***** RECORDED INFORMATION
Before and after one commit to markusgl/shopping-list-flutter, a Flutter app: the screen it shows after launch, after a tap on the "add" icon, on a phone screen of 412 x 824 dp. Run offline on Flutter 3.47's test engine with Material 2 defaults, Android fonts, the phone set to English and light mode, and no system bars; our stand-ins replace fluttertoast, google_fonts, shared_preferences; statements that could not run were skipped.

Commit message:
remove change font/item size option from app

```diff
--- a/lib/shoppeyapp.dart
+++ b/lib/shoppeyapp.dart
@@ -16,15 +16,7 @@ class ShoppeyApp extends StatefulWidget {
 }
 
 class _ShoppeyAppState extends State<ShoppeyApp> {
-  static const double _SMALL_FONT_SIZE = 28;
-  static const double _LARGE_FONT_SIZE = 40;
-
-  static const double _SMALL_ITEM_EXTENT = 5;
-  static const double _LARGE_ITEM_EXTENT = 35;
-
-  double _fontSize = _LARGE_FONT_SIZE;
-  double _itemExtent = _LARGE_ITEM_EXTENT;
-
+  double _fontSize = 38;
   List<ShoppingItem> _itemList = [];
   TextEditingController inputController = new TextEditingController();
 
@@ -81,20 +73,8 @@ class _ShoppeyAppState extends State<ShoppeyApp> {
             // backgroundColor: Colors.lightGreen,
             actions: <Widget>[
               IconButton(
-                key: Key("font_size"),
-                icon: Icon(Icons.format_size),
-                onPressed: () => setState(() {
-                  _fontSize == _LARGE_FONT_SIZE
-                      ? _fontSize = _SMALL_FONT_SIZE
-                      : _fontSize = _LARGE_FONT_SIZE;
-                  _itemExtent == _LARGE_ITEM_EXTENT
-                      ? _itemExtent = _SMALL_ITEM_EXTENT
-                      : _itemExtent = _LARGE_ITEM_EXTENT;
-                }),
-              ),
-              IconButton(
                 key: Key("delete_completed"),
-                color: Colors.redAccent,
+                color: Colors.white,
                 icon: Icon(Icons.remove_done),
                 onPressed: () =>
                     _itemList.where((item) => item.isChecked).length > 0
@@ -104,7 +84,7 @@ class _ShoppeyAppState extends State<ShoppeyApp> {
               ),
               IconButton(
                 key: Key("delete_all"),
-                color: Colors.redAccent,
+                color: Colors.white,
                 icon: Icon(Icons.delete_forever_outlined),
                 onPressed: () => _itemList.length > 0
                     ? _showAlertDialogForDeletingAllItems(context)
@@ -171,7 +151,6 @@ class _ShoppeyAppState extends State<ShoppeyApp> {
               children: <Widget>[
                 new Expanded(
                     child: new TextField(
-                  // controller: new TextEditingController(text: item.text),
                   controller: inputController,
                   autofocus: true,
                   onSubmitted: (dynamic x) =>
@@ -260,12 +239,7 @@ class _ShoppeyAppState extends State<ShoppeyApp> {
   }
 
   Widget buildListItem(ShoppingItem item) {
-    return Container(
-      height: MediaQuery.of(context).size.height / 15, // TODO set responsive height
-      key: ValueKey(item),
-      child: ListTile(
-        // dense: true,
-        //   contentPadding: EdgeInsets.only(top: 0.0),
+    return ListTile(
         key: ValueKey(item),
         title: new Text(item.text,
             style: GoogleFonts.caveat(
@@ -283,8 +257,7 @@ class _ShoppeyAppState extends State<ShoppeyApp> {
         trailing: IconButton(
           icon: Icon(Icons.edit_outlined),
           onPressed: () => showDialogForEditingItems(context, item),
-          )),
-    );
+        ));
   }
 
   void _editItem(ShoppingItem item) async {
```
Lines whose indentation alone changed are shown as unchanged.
**********
Every record should be given again without alteration.

> EXERCISE OUTPUT
Before and after one commit to markusgl/shopping-list-flutter, a Flutter app: the screen it shows after launch, after a tap on the "add" icon, on a phone screen of 412 x 824 dp. Run offline on Flutter 3.47's test engine with Material 2 defaults, Android fonts, the phone set to English and light mode, and no system bars; our stand-ins replace fluttertoast, google_fonts, shared_preferences; statements that could not run were skipped.

Commit message:
remove change font/item size option from app

```diff
--- a/lib/shoppeyapp.dart
+++ b/lib/shoppeyapp.dart
@@ -16,15 +16,7 @@ class ShoppeyApp extends StatefulWidget {
 }
 
 class _ShoppeyAppState extends State<ShoppeyApp> {
-  static const double _SMALL_FONT_SIZE = 28;
-  static const double _LARGE_FONT_SIZE = 40;
-
-  static const double _SMALL_ITEM_EXTENT = 5;
-  static const double _LARGE_ITEM_EXTENT = 35;
-
-  double _fontSize = _LARGE_FONT_SIZE;
-  double _itemExtent = _LARGE_ITEM_EXTENT;
-
+  double _fontSize = 38;
   List<ShoppingItem> _itemList = [];
   TextEditingController inputController = new TextEditingController();
 
@@ -81,20 +73,8 @@ class _ShoppeyAppState extends State<ShoppeyApp> {
             // backgroundColor: Colors.lightGreen,
             actions: <Widget>[
               IconButton(
-                key: Key("font_size"),
-                icon: Icon(Icons.format_size),
-                onPressed: () => setState(() {
-                  _fontSize == _LARGE_FONT_SIZE
-                      ? _fontSize = _SMALL_FONT_SIZE
-                      : _fontSize = _LARGE_FONT_SIZE;
-                  _itemExtent == _LARGE_ITEM_EXTENT
-                      ? _itemExtent = _SMALL_ITEM_EXTENT
-                      : _itemExtent = _LARGE_ITEM_EXTENT;
-                }),
-              ),
-              IconButton(
                 key: Key("delete_completed"),
-                color: Colors.redAccent,
+                color: Colors.white,
                 icon: Icon(Icons.remove_done),
                 onPressed: () =>
                     _itemList.where((item) => item.isChecked).length > 0
@@ -104,7 +84,7 @@ class _ShoppeyAppState extends State<ShoppeyApp> {
               ),
               IconButton(
                 key: Key("delete_all"),
-                color: Colors.redAccent,
+                color: Colors.white,
                 icon: Icon(Icons.delete_forever_outlined),
                 onPressed: () => _itemList.length > 0
                     ? _showAlertDialogForDeletingAllItems(context)
@@ -171,7 +151,6 @@ class _ShoppeyAppState extends State<ShoppeyApp> {
               children: <Widget>[
                 new Expanded(
                     child: new TextField(
-                  // controller: new TextEditingController(text: item.text),
                   controller: inputController,
                   autofocus: true,
                   onSubmitted: (dynamic x) =>
@@ -260,12 +239,7 @@ class _ShoppeyAppState extends State<ShoppeyApp> {
   }
 
   Widget buildListItem(ShoppingItem item) {
-    return Container(
-      height: MediaQuery.of(context).size.height / 15, // TODO set responsive height
-      key: ValueKey(item),
-      child: ListTile(
-        // dense: true,
-        //   contentPadding: EdgeInsets.only(top: 0.0),
+    return ListTile(
         key: ValueKey(item),
         title: new Text(item.text,
             style: GoogleFonts.caveat(
@@ -283,8 +257,7 @@ class _ShoppeyAppState extends State<ShoppeyApp> {
         trailing: IconButton(
           icon: Icon(Icons.edit_outlined),
           onPressed: () => showDialogForEditingItems(context, item),
-          )),
-    );
+        ));
   }
 
   void _editItem(ShoppingItem item) async {
```
Lines whose indentation alone changed are shown as unchanged.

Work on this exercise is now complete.